Skip to content Skip to navigation

A vision for the future of Stanford Engineering

January 2016

I am pleased to share with you a vision for the future of Stanford Engineering.

As you know, in early 2015, Stanford Engineering formed a committee of faculty, staff, and students to help determine what we wanted the School to look like in the decades to come and how we should configure the School to address the challenges and opportunities of the future.

The first output is a set of 10 aspirational questions that identify key areas in which the School of Engineering can make significant world-changing impact. Among them: How can we ensure that humanity flourishes in the cities of the future? How do we secure everything? How good can we get at engineering living matter? How can we use autonomy to enable future engineering systems?

These are not questions that can be answered by Engineering alone, but Engineering is core to finding the solutions. You can view the 10 questions here, linked to a series of related white papers that describe the grand challenges and how Stanford can play a leadership role in finding the solutions.

The second output is a series of recommendations, again backed up by a set of white papers, that articulate how we need to evolve the culture, deploy resources, and create the conditions that will allow our faculty and students to have impact on those grand challenges. Those recommendations focus on elements of how we educate our students, how we conduct research, and the culture in which we do both.

In the area of education, the question we face is how to educate the 21st-century engineer. Although technical depth will always be important, we increasingly expect engineers to have the skills and knowledge required to define the relevant problem and work toward solutions that can be implemented and are culturally appropriate and sustainable.

Given the importance of educating what we call the humanist engineer, and the opportunity we have at Stanford to do so, we have decided it is time to take all the experiments from which we have learned over the last few years and begin to rethink the engineering core curriculum. That process is underway in collaboration with our colleagues in the School of Humanities & Sciences and we will update you as we move forward.

We will also plan to continue the process of bringing more experiential learning and hands-on experience into the early years of an undergraduate’s education. We can build upon what we have accomplished at the Product Realization Lab and the Hasso Plattner Institute of Design (the d.school), and in more recent experiments in teaching and learning.

In the area of research, our young mid-career faculty have grown up in an interdisciplinary world. They have collaboration in their DNA. The committee suggested an ambitious vision for how we can advance interdisciplinary collaboration going forward, and how we can engage on the 10 questions they identified in a dynamic and flexible way.

At the core of our plan is what we are calling the “Accelerator for Collaborative Engineering,” which will allow us to build teams of top scholars and thinkers from a variety of fields and backgrounds to collaborate and find solutions to some of these critical global challenges.

Culture, the third focus of the recommendations, will, perhaps, be the hardest to fix. It will take institutional will and sustained effort. Top of the list will be a commitment to increasing the diversity of our faculty and our students. The issue is complex and there is no single solution, but we are moving forward on many fronts. Early efforts include a focus on STEM companion courses for undergraduates and need-based financial aid for engineering co-terms. Keeping students who want to be engineers in the pipeline is the goal.
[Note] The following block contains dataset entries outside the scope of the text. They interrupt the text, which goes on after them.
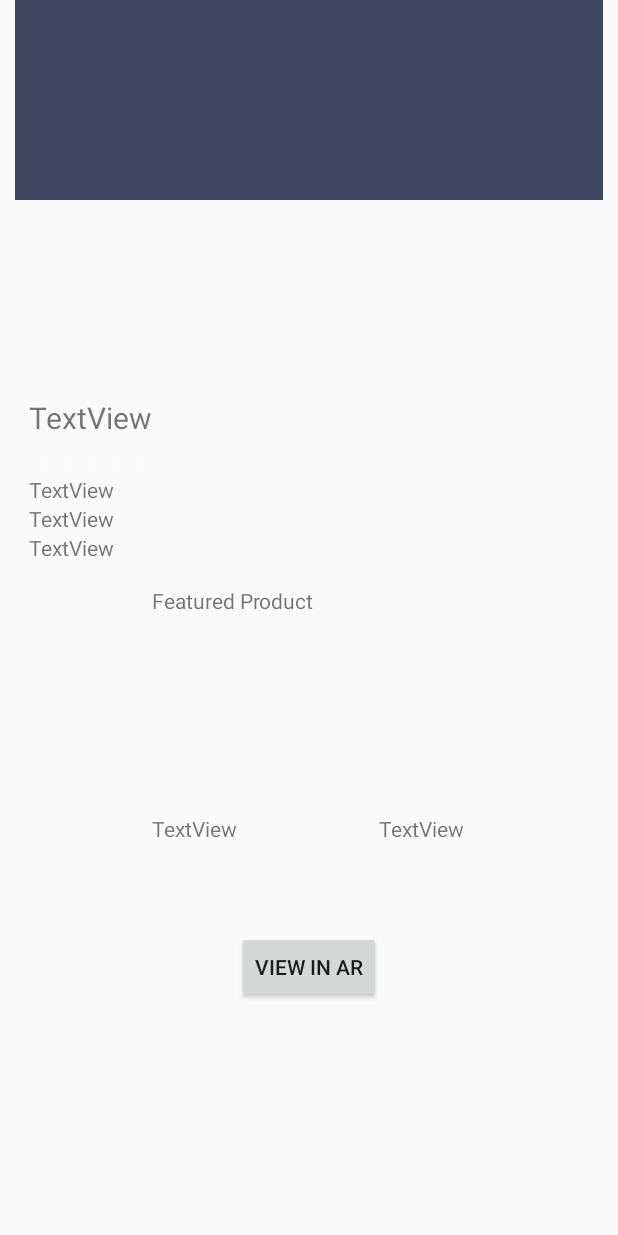
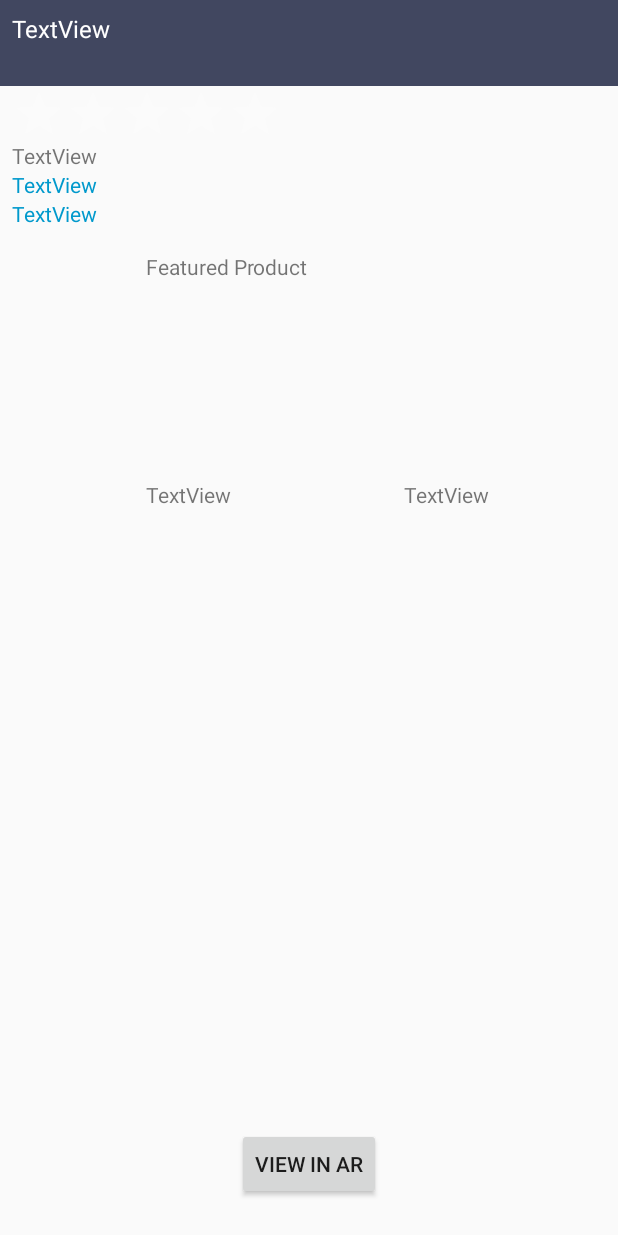
Before and after one commit to P-Henri/StoreFrontAR, an Android app: the StoreItemView screen opened directly, with no data from a screen before it, on a phone screen of 412 x 824 dp. Run offline under Robolectric (Android 15) with nearby library versions, the phone set to English and light mode, and no system bars; libraries missing offline, so code that uses them is left out: com.loopj.android, cz.msebera.android; 9 statements that could not run were skipped.

Commit message:
fixing layout, pushing latest for evan

```diff
--- a/app/src/main/java/com/storefront/huxley/henri/storefrontar/StoreItemView.java
+++ b/app/src/main/java/com/storefront/huxley/henri/storefrontar/StoreItemView.java
@@ -12,6 +12,7 @@ import android.net.Uri;
 import android.preference.PreferenceActivity;
 import android.support.v7.app.AppCompatActivity;
 import android.os.Bundle;
+import android.util.DisplayMetrics;
 import android.util.Log;
 import android.view.View;
 import android.widget.EditText;
@@ -31,7 +32,7 @@ import java.util.Random;
 import cz.msebera.android.httpclient.Header;
 
 public class StoreItemView extends AppCompatActivity {
-    private ImageView image;
+    private ImageView image, image2;
     private TextView name, address, website, phone, price, description;
     private RatingBar rating;
     private Random rnd = new Random();
@@ -52,18 +53,24 @@ public class StoreItemView extends AppCompatActivity {
         phone = findViewById(R.id.storeitem_phone);
         price = findViewById(R.id.storeitem_price);
         rating = findViewById(R.id.storeitem_rating);
+        image2 = findViewById(R.id.imageView2);
+
+        DisplayMetrics displayMetrics = this.getResources().getDisplayMetrics();
+        image2.setMinimumWidth(displayMetrics.widthPixels);
 
         name.setText(store.name);
         hideIfNull(address, store.address);
-        hideIfNull(website, store.websiteUrl);
+        if(store.websiteUrl != null) {
+            website.setText("click here to view website");
+        }
+        else {
+            hideIfNull(website, store.websiteUrl);
+        }
         hideIfNull(phone, store.phoneno);
 
-
-        rating.setMax(5);
+        rating.setNumStars(5);
         rating.setIsIndicator(true);
-
         rating.setRating(store.rating);
-
 
         ((TextView) findViewById(R.id.storeitem_description)).setText(store.selectedProduct.productDescription);
         ((TextView) findViewById(R.id.storeitem_price)).setText(store.selectedProduct.productCost);
@@ -76,7 +83,6 @@ public class StoreItemView extends AppCompatActivity {
         catch(Exception e){
             ((ImageView) findViewById(R.id.productImg)).setVisibility(View.INVISIBLE);
         }
-
     }
 
     public void hideIfNull(TextView txt, String value) {
--- a/app/src/main/res/layout/activity_store_item_view.xml
+++ b/app/src/main/res/layout/activity_store_item_view.xml
@@ -7,39 +7,55 @@
     tools:context=".StoreItemView">
 
     <ImageView
-        android:id="@+id/imageView"
-        android:layout_width="392dp"
-        android:layout_height="133dp"
-        android:layout_marginStart="8dp"
-        android:layout_marginEnd="8dp"
+        android:id="@+id/imageView2"
+        android:layout_width="0dp"
+        android:layout_height="57dp"
+        android:adjustViewBounds="true"
+        android:scaleType="fitStart"
         app:layout_constraintEnd_toEndOf="parent"
-        app:layout_constraintHorizontal_bias="0.51"
+        app:layout_constraintHorizontal_bias="0.214"
         app:layout_constraintStart_toStartOf="parent"
         app:layout_constraintTop_toTopOf="parent"
         app:srcCompat="@color/colorPrimary" />
 
+    <TextView
+        android:id="@+id/storeitem_name"
+        android:layout_width="match_parent"
+        android:layout_height="42dp"
+        android:layout_marginEnd="8dp"
+        android:layout_marginStart="8dp"
+        android:layout_marginTop="8dp"
+        android:text="TextView"
+        android:textColor="@android:color/background_light"
+        android:textSize="16sp"
+        app:layout_constraintEnd_toEndOf="parent"
+        app:layout_constraintStart_toStartOf="parent"
+        app:layout_constraintTop_toTopOf="parent" />
+
     <LinearLayout
-        android:layout_width="373dp"
-        android:layout_height="420dp"
+        android:layout_width="0dp"
+        android:layout_height="0dp"
+        android:layout_marginBottom="8dp"
+        android:layout_marginEnd="8dp"
         android:layout_marginStart="8dp"
-        android:layout_marginEnd="8dp"
-        android:layout_marginBottom="8dp"
+        android:layout_marginTop="8dp"
         android:orientation="vertical"
         app:layout_constraintBottom_toBottomOf="parent"
         app:layout_constraintEnd_toEndOf="parent"
         app:layout_constraintStart_toStartOf="parent"
-        app:layout_constraintTop_toBottomOf="@+id/imageView">
+        app:layout_constraintTop_toTopOf="parent">
 
         <TextView
-            android:id="@+id/storeitem_name"
+            android:id="@+id/filler"
             android:layout_width="match_parent"
-            android:layout_height="36dp"
-            android:text="TextView"
-            android:textSize="20sp" />
+            android:layout_height="50dp"
+            android:text=""
+            android:textSize="16sp"
+            android:textStyle="bold" />
 
         <RatingBar
             android:id="@+id/storeitem_rating"
-            style="@android:style/Widget.Material.Light.RatingBar.Small"
+            style="@android:style/Widget.Material.RatingBar.Indicator"
             android:layout_width="wrap_content"
             android:layout_height="wrap_content"
             android:numStars="5"
@@ -59,14 +75,16 @@
             android:layout_width="match_parent"
             android:layout_height="wrap_content"
             android:onClick="openWebsite"
-            android:text="TextView" />
+            android:text="TextView"
+            android:textColor="@android:color/holo_blue_dark" />
 
         <TextView
             android:id="@+id/storeitem_phone"
             android:layout_width="match_parent"
             android:layout_height="wrap_content"
             android:onClick="openPhone"
-            android:text="TextView" />
+            android:text="TextView"
+            android:textColor="@android:color/holo_blue_dark" />
 
         <android.support.constraint.ConstraintLayout
             android:layout_width="match_parent"
@@ -76,9 +94,9 @@
                 android:id="@+id/button3"
                 android:layout_width="wrap_content"
                 android:layout_height="wrap_content"
+                android:layout_marginBottom="16dp"
+                android:layout_marginEnd="8dp"
                 android:layout_marginStart="8dp"
-                android:layout_marginEnd="8dp"
-                android:layout_marginBottom="16dp"
                 android:onClick="viewInAR"
                 android:text="@string/button_ar"
                 app:layout_constraintBottom_toBottomOf="parent"
@@ -89,9 +107,9 @@
                 android:id="@+id/productImg"
                 android:layout_width="208dp"
                 android:layout_height="112dp"
+                android:layout_marginEnd="8dp"
                 android:layout_marginStart="8dp"
                 android:layout_marginTop="8dp"
-                android:layout_marginEnd="8dp"
                 app:layout_constraintEnd_toEndOf="parent"
                 app:layout_constraintHorizontal_bias="0.496"
                 app:layout_constraintStart_toStartOf="parent"
@@ -102,9 +120,9 @@
                 android:id="@+id/textView7"
                 android:layout_width="wrap_content"
                 android:layout_height="16dp"
+                android:layout_marginEnd="8dp"
                 android:layout_marginStart="8dp"
                 android:layout_marginTop="16dp"
-                android:layout_marginEnd="8dp"
                 android:text="@string/featured_product"
                 app:layout_constraintEnd_toEndOf="parent"
                 app:layout_constraintHorizontal_bias="0.298"
@@ -115,22 +133,22 @@
                 android:id="@+id/storeitem_price"
                 android:layout_width="wrap_content"
                 android:layout_height="16dp"
+                android:layout_marginEnd="8dp"
                 android:layout_marginStart="8dp"
                 android:layout_marginTop="16dp"
-                android:layout_marginEnd="8dp"
                 android:text="TextView"
                 app:layout_constraintEnd_toEndOf="parent"
-                app:layout_constraintHorizontal_bias="0.749"
+                app:layout_constraintHorizontal_bias="0.784"
                 app:layout_constraintStart_toStartOf="parent"
                 app:layout_constraintTop_toBottomOf="@+id/productImg" />
 
             <TextView
                 android:id="@+id/storeitem_description"
                 android:layout_width="130dp"
-                android:layout_height="62dp"
+                android:layout_height="195dp"
+                android:layout_marginEnd="8dp"
                 android:layout_marginStart="8dp"
                 android:layout_marginTop="16dp"
-                android:layout_marginEnd="8dp"
                 android:text="TextView"
                 app:layout_constraintEnd_toEndOf="parent"
                 app:layout_constraintHorizontal_bias="0.325"
@@ -139,4 +157,5 @@
         </android.support.constraint.ConstraintLayout>
 
     </LinearLayout>
+
 </android.support.constraint.ConstraintLayout>
```
Also changed, not shown: app/src/main/java/com/storefront/huxley/henri/storefrontar/MainActivity.java (+15 -10 lines), app/src/main/java/com/storefront/huxley/henri/storefrontar/RecyclerAdapter.java (+2 -10 lines), app/src/main/res/layout/activity_main.xml (+9 -10 lines), 2 other files.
This autumn, I shared these key ideas with the Stanford Board of Trustees, with the Faculty Senate, at a Dean’s Circle event, and with our faculty and staff. They have been greeted with lots of enthusiasm. There is broad recognition that many of the committee’s recommendations will require new resources, as well as new ways of thinking, but the ideas and recommendations lay the foundation for the faculty and students from Stanford Engineering to have an impact on the world’s most urgent challenges in the future.

I look forward to sharing more with you as we move forward and to your continued engagement and collaboration.

 

Persis Drell

Frederick Emmons Terman Dean, Stanford School of Engineering 
James and Anna Marie Spilker Professor in the School of Engineering
​Professor of Materials Science and Engineering and Physics, Stanford University